A Felony Plea Can't Keep Michael Grimm Out Of Congress
2:00 PM, 12/19/14
Feds Accuse McDonald's Of Violating Workers' Rights
Last week, I wrote a piece in this space lamenting the fact that so many Democrats had voted for a budget package that gutted a key provision of the Dodd-Frank Act. The so called swaps push-out provision, now repealed, required banks to separate their speculative business in derivatives from depository banking covered by government insurance and further protected by the Federal Reserve.
Since many traditional Democratic constituencies strongly oppose these deals it is reasonable to ask why the Obama administration is so intent on pushing them. The answer is simple: money.
Does hacking into a private entertainment corporation's computer files constitute an act of war? Against whom, exactly?
In 2014, serious voices from Pope Francis to Thomas Piketty, in his book Capital in the 21st Century, have lamented ever-widening inequality. Others have expressed concern that "the second machine age" of digital technologies will entail the massive elimination of jobs.
In denouncing Obama's Cuba initiative, Republican political figures have planted themselves firmly in the past, just as they had denounced diplomatic ties with China and the Panama Canal treaty.
Two weeks before Charles Schumer once again delivered for Wall Street with the omnibus budget deal, he gave a major speech in which he sounded like a progressive champion. He embodies the contradictions that will tear the Democratic Party apart over the next two years.
I pray for unity in the city, as pain runs deep in many communities. But, we will no longer tolerate those, like Pat Lynch, who want to create more pain by attempting to divide the people and those who have taken an oath to protect and serve them.
Leaving aside the fact that states, and for that matter the federal government, cannot force states to criminalize marijuana, the lawsuit gets things backwards -- it is Nebraska, Oklahoma and other states with marijuana prohibition that are creating a public nuisance.
Consider this: The federal government could, without any new laws, significantly restrict both the supply of, and demand for, fossil fuels. Only the state has the power to euthanize the fossil fuel industry. If the climate movement is serious about controlling Big Carbon it needs to get serious about Big Government.
All the hullaballoo over the United States government's' use of torture as an officially-sanctioned intelligence gathering process was bad enough. It brought back memories of a shameful period in American history. But when Dick Cheney reappeared to defend the practice of torture, it was the worst specter of Christmas past.

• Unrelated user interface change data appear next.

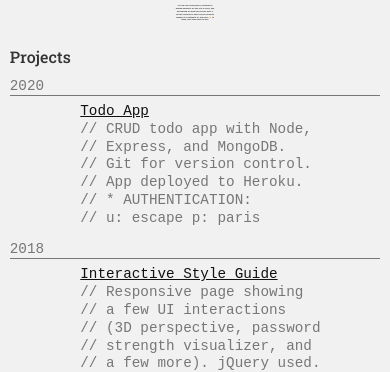
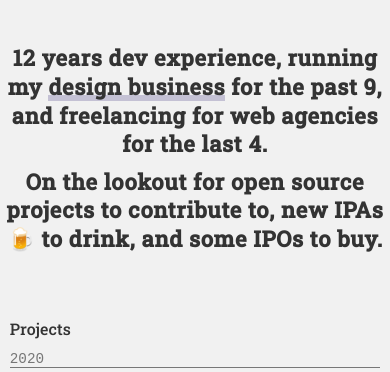
Before and after one commit to sashaikevich/sashaikevich, a website built with webpack: page index.html in a window 390 px wide. Shown: the part 470-842 px from the top of the page. Built offline with nearby package versions, Linux system fonts and the light colour scheme; files whose address does not match are found by name.

Commit message:
some more copy

```diff
--- a/css/style.css
+++ b/css/style.css
@@ -105,16 +105,17 @@ body {
 
 .mini-bio {
   font-size: 1.8em;
-  max-width: 30em;
+  max-width: 29em;
   margin: 1.5em auto;
 }
 
 .mini-bio p {
-  font-family: sans-serif;
+  font-family: 'Roboto Slab';
   font-weight: bold;
   margin-bottom: 0.4em;
   line-height: 1.3;
   text-align: center;
+  letter-spacing: 0.03em;
 }
 .mini-bio p a {
   color: inherit;
@@ -221,7 +222,7 @@ body {
     margin-right: 0;
   }
   .mini-bio {
-    max-width: 21em;
+    max-width: 19.9em;
   }
 }
 
@@ -235,7 +236,7 @@ body {
     opacity: 1;
   }
   .mini-bio {
-    font-size: 2px;
+    font-size: 22px;
     margin: 2em auto;
   }
 }
--- a/index.html
+++ b/index.html
@@ -32,8 +32,8 @@
         </div>
       </div>
       <div class="mini-bio center-stuff">
-        <p>12 years dev experience, running my <a href="https://littleguylogos.com" target="_blank">design business</a> for the last 9 years, and freelancing for agencies for the past 4.</p>
-        <p>On the lookout for open source projects (MERN) to contribute to, new IPAs 🍺 to drink, and some IPOs to buy.</p>
+        <p>12 years dev experience, running my <a href="https://littleguylogos.com" target="_blank">design business</a> for the past 9, and freelancing for web agencies for the last 4.</p>
+        <p>On the lookout for open source projects to contribute to, new IPAs 🍺 to drink, and some IPOs to buy.</p>
       </div>
     </div>
     <div class="projects-area">
```
Also changed, not shown: 1 other file.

In 1964, at the height of the civil rights movement, the great organizer Ella Baker said: "Until the killing of black men, black mothers' sons, becomes as important to the rest of the country as the killing of a white mother's sons, we who believe in freedom cannot rest."

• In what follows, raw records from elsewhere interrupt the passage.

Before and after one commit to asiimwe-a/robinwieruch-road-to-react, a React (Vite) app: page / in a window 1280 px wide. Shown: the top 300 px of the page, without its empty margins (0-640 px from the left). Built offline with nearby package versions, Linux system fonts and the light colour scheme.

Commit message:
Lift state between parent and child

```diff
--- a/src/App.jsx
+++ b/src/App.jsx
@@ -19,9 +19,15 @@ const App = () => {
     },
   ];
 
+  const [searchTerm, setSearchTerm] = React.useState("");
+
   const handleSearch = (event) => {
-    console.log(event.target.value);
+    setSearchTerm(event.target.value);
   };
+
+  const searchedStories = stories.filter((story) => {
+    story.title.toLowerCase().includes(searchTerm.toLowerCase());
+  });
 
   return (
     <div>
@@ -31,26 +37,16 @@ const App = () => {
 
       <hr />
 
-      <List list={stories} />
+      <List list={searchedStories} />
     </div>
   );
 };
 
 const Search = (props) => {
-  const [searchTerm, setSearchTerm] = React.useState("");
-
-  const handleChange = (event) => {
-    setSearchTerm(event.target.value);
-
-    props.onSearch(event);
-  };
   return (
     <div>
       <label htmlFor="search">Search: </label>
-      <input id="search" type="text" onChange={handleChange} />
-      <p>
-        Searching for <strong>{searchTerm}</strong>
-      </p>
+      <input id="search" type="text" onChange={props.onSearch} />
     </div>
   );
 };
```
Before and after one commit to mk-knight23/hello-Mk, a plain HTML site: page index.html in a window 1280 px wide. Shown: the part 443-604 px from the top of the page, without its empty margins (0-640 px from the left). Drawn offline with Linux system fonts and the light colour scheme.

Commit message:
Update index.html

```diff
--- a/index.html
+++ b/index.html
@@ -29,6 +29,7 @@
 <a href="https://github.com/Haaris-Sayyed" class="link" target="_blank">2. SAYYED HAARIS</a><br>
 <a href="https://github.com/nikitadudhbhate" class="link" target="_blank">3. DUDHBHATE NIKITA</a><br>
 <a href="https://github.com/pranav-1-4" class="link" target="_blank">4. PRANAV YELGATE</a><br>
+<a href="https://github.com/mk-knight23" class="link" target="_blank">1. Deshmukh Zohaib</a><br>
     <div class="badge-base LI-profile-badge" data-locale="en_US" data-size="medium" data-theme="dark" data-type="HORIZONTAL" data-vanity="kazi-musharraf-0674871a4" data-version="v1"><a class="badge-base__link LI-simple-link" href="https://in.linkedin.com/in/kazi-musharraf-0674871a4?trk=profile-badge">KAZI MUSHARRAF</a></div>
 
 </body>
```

It's that time of year when people are making lists and checking them twice. Here is my action list about ways to fix the criminal justice system, with suggestions for steps we all can take. The time is ripe for change. Here's to making it happen in 2015.

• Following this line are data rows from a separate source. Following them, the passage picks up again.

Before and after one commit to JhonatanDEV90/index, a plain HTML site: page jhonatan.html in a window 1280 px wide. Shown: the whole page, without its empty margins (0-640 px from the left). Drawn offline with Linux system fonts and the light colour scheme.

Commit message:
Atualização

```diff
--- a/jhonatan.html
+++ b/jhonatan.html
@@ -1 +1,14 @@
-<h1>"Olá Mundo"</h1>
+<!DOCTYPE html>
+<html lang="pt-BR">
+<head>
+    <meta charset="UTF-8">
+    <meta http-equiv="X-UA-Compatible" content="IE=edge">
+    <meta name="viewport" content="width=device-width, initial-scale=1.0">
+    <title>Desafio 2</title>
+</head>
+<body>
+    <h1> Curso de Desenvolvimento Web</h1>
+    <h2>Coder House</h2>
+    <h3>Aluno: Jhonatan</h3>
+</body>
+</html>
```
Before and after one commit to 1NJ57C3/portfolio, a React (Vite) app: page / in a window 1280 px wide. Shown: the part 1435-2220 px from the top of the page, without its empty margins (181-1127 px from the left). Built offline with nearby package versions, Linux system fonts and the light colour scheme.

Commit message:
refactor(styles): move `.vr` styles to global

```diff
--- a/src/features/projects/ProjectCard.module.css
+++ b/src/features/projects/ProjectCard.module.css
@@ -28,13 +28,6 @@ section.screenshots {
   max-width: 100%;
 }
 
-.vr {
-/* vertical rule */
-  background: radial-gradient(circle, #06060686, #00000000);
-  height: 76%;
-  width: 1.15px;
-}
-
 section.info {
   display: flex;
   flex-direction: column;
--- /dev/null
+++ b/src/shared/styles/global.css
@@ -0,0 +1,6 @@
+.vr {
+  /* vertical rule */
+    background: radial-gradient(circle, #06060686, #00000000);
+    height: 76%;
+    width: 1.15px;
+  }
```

Shrum and Lowry discuss North Korea's film fatwa and Cheney's eagerness to become Mr. Torture. Then: If Nixon recognized China 25 years after its Communist Revolution, why shouldn't Obama do so with Cuba 50 years later? And can the third Bush beat the first woman?
According to a recently released report from the nonprofit organization China Labor Watch (CLW), many popular toy brands are manufactured in Chinese factories that have been found to have repeatedly committed a vast number of worker rights violations.
Police officers are now poised to treat pretty much anyone as a potential assailant. Already, chiefs and sheriffs around the country are creating new policies, and urging their officers to become extra vigilant.
With a bold stroke, the president has shaken up the political and diplomatic landscape from one end of the Americas to the other, with important potential benefits for the United States.
From the report on torture we can draw three lessons. The first is a terrible one, but the other two are encouraging. The first thing the report teaches us is that it is possible for the most prominent intelligence agency of the world's most powerful democracy to commit torture on a large scale
With a thaw in U.S.-Cuban relations we might have an opportunity to come to terms with the long and sordid history of the United States' actions in the Caribbean divorced from the anti-communist hyperbole we still hear from some politicians and pundits.
For The Interview, it appears for the moment, the show will not go on. It's hard to know exactly what motivated the theater chains that cancelled the show. The end result is that we have now allowed the government of North Korea to dictate content.